In 1954 Drobny defeated a young 19 year old in the final, Ken Rosewall, who would become one of the greatest male tennis players of all time. In his early days, however, his fellow tennis players called him ‘Muscles’ for his lack of them. He was small, 5’7″ and he was skinny. But he was also fast, agile, tireless and had a deadly volley. Like ‘Little Mo’, a fellow Wimbledon finalist in 1954, Rosewall was only 19 in 1954. He had something else in common with her too. Both Little Mo and Ken Rosewall were natural left handers, who had been taught by their respective fathers to play right handed instead. It’s hard to imagine how good they might have been if they had been allowed to continue left handed.
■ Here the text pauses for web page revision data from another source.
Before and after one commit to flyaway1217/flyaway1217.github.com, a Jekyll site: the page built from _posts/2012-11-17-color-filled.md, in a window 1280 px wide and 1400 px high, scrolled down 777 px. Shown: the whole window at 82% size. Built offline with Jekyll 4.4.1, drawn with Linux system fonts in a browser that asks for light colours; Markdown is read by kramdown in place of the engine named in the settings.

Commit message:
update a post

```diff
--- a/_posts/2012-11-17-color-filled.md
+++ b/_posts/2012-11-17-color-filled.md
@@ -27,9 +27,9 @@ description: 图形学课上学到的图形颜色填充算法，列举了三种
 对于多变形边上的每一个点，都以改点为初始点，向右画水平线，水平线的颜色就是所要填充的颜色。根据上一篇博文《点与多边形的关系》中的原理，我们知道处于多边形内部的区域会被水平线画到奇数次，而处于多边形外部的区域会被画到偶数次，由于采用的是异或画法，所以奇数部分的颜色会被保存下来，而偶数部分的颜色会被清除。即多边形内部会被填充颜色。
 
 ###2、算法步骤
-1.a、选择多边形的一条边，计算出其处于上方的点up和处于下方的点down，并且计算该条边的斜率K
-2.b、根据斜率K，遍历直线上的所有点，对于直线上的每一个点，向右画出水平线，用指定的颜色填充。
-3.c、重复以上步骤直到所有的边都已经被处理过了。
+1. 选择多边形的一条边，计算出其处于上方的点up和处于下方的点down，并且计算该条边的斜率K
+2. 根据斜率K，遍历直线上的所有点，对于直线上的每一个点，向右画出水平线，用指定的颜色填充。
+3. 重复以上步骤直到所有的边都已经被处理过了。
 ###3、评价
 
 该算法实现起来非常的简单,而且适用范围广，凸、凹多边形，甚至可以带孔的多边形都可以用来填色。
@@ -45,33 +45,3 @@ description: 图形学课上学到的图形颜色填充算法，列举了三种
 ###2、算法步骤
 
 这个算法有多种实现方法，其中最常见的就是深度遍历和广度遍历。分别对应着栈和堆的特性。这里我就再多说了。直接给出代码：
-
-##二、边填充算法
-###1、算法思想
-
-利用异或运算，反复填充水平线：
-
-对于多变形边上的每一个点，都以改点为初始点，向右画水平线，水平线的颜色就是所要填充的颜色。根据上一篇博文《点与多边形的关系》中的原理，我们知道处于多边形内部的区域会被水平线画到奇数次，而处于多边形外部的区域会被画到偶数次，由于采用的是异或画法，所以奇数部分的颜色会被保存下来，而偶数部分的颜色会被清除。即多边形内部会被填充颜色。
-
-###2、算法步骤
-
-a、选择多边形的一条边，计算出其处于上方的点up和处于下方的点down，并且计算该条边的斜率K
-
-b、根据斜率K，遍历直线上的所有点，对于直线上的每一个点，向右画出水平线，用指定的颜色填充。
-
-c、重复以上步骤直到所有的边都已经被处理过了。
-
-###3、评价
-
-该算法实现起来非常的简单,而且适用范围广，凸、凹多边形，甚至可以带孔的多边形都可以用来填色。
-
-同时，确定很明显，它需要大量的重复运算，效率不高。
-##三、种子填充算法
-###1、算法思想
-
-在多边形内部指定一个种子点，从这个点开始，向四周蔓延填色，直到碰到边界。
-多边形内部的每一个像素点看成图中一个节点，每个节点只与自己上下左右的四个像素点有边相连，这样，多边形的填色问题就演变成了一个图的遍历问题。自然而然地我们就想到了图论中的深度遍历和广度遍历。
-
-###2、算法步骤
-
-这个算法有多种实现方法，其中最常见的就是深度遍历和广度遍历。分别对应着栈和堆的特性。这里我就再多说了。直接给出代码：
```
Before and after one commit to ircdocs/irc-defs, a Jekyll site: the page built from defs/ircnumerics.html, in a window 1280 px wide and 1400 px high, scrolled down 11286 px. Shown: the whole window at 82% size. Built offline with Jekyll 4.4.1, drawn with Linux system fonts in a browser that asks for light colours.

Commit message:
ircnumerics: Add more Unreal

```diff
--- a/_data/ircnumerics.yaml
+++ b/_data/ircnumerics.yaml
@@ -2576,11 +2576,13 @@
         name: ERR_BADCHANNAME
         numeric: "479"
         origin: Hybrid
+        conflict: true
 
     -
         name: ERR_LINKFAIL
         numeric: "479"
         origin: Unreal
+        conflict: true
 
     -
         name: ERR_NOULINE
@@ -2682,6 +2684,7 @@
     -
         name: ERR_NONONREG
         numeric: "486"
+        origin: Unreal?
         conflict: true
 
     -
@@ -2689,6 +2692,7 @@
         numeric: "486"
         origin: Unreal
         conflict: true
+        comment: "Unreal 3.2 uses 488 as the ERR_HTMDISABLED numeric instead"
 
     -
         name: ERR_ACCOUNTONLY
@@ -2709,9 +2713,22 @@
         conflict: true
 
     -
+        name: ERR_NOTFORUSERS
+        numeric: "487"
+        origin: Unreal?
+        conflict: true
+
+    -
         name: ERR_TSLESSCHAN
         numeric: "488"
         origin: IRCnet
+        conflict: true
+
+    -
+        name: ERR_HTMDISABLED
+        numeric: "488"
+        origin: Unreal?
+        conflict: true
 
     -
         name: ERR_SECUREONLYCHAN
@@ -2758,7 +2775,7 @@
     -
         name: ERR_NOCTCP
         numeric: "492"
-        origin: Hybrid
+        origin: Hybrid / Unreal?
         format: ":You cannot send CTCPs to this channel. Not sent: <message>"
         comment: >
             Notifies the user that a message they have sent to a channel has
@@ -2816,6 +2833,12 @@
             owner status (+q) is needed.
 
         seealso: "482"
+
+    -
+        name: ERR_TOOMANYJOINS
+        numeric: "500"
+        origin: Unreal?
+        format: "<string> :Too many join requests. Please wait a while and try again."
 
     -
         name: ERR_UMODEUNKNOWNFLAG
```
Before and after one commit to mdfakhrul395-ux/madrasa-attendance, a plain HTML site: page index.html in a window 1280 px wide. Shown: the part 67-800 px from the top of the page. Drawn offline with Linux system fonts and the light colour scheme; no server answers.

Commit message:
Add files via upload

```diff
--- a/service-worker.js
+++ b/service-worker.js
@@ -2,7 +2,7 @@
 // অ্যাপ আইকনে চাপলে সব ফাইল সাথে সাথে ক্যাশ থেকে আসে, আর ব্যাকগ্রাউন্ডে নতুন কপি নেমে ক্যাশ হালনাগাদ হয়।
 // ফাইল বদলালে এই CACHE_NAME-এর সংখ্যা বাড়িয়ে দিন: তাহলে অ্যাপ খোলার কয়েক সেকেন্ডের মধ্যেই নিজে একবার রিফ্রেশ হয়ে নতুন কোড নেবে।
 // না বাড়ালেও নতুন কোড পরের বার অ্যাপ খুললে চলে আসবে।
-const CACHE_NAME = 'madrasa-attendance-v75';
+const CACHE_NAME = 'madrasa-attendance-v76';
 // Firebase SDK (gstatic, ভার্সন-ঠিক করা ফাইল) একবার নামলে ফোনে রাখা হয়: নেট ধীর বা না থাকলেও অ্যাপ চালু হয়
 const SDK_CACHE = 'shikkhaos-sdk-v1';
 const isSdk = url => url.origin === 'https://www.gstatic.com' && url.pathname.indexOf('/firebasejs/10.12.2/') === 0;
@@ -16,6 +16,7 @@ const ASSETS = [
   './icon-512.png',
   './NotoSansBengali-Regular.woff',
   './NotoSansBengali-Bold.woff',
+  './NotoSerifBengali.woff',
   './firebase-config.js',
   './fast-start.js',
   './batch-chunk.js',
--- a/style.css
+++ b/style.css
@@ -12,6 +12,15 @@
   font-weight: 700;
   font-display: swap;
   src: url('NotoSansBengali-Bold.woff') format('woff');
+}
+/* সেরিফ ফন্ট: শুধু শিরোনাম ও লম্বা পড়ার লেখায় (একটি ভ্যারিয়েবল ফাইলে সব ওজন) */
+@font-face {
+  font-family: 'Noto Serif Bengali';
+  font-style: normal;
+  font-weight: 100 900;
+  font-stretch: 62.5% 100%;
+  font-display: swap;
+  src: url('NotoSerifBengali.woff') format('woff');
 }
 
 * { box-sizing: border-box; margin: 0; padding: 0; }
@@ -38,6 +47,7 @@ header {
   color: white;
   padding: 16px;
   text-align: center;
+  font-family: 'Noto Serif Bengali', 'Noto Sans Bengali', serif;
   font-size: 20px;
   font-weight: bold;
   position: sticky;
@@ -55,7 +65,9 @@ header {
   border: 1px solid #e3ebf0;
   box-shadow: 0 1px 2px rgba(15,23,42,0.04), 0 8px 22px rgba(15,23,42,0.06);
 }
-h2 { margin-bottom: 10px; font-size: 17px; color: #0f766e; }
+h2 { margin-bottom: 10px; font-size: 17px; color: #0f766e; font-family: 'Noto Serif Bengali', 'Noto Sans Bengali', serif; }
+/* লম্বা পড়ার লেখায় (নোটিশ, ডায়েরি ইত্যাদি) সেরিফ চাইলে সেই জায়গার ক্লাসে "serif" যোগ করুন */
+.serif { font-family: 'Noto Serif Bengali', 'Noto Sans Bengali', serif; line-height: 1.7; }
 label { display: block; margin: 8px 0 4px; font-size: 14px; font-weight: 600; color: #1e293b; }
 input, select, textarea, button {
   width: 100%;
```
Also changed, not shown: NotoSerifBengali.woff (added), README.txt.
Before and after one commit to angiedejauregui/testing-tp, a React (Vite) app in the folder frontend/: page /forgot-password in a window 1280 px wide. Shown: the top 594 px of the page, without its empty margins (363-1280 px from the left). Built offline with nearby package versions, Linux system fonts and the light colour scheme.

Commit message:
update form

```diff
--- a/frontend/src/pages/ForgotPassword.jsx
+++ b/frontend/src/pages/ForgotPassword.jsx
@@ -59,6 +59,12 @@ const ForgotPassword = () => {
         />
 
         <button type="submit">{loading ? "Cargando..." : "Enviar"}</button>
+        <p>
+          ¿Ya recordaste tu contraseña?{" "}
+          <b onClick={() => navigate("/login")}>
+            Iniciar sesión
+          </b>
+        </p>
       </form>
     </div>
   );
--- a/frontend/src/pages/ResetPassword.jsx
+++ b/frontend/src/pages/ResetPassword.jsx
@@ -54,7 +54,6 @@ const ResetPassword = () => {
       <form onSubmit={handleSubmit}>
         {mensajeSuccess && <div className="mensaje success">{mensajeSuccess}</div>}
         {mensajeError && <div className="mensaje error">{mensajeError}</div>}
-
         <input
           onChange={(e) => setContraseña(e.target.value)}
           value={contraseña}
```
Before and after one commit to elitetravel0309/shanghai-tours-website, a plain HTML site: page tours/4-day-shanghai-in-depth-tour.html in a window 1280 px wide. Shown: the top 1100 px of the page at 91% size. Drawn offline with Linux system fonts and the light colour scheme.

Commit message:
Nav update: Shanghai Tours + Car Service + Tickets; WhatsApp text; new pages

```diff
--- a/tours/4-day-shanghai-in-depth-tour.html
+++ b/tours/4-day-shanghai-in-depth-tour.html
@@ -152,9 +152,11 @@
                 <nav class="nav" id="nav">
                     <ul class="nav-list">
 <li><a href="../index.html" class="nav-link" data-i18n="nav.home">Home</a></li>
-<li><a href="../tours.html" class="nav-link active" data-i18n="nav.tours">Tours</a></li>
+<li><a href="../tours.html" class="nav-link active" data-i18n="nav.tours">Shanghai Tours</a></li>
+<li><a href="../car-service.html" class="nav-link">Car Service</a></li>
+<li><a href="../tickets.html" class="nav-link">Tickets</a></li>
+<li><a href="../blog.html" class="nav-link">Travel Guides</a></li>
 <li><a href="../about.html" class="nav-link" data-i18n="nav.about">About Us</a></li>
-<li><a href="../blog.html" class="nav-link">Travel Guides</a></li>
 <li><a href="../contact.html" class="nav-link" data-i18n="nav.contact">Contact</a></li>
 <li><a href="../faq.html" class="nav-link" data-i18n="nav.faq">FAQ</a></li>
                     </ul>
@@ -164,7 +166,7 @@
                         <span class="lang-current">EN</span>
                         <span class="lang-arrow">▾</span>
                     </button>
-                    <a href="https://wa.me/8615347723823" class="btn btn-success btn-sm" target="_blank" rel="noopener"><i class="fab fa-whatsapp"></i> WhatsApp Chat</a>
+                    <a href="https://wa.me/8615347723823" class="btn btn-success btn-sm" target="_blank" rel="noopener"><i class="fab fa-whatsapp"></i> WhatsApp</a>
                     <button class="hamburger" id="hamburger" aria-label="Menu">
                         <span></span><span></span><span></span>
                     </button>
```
Little Mo was already a tennis superstar in 1954. In 1953, aged just 18, she had become the first woman to win all 4 Grand Slam tournaments during the same calendar year. 1954 was to be her third win at Wimbledon…and unexpectedly her last. Little Mo had been brought up by her mother and her aunt after her parents’ divorce when she was 3. Little Mo had at first wanted to become a horse rider. She turned to tennis because her mother couldn’t afford horse riding lessons. In 1954 Wimbledon finished on the 2nd July. Presumably Little Mo decided to treat herself to a bit of her favourite hobby after the championships. So it was on the 20th July, only two and a half weeks after the tennis tournament finished, that Little Mo had a terrible riding accident that ended her tennis career.
We found this fantastic footage of all the key Wimbledon players of 1954 – a great slice (not too much pun intended) of Wimbledon history You can see how cool Drobny was in his glasses and how slight Ken Rosewall was…as was Little Mo’ for that matter!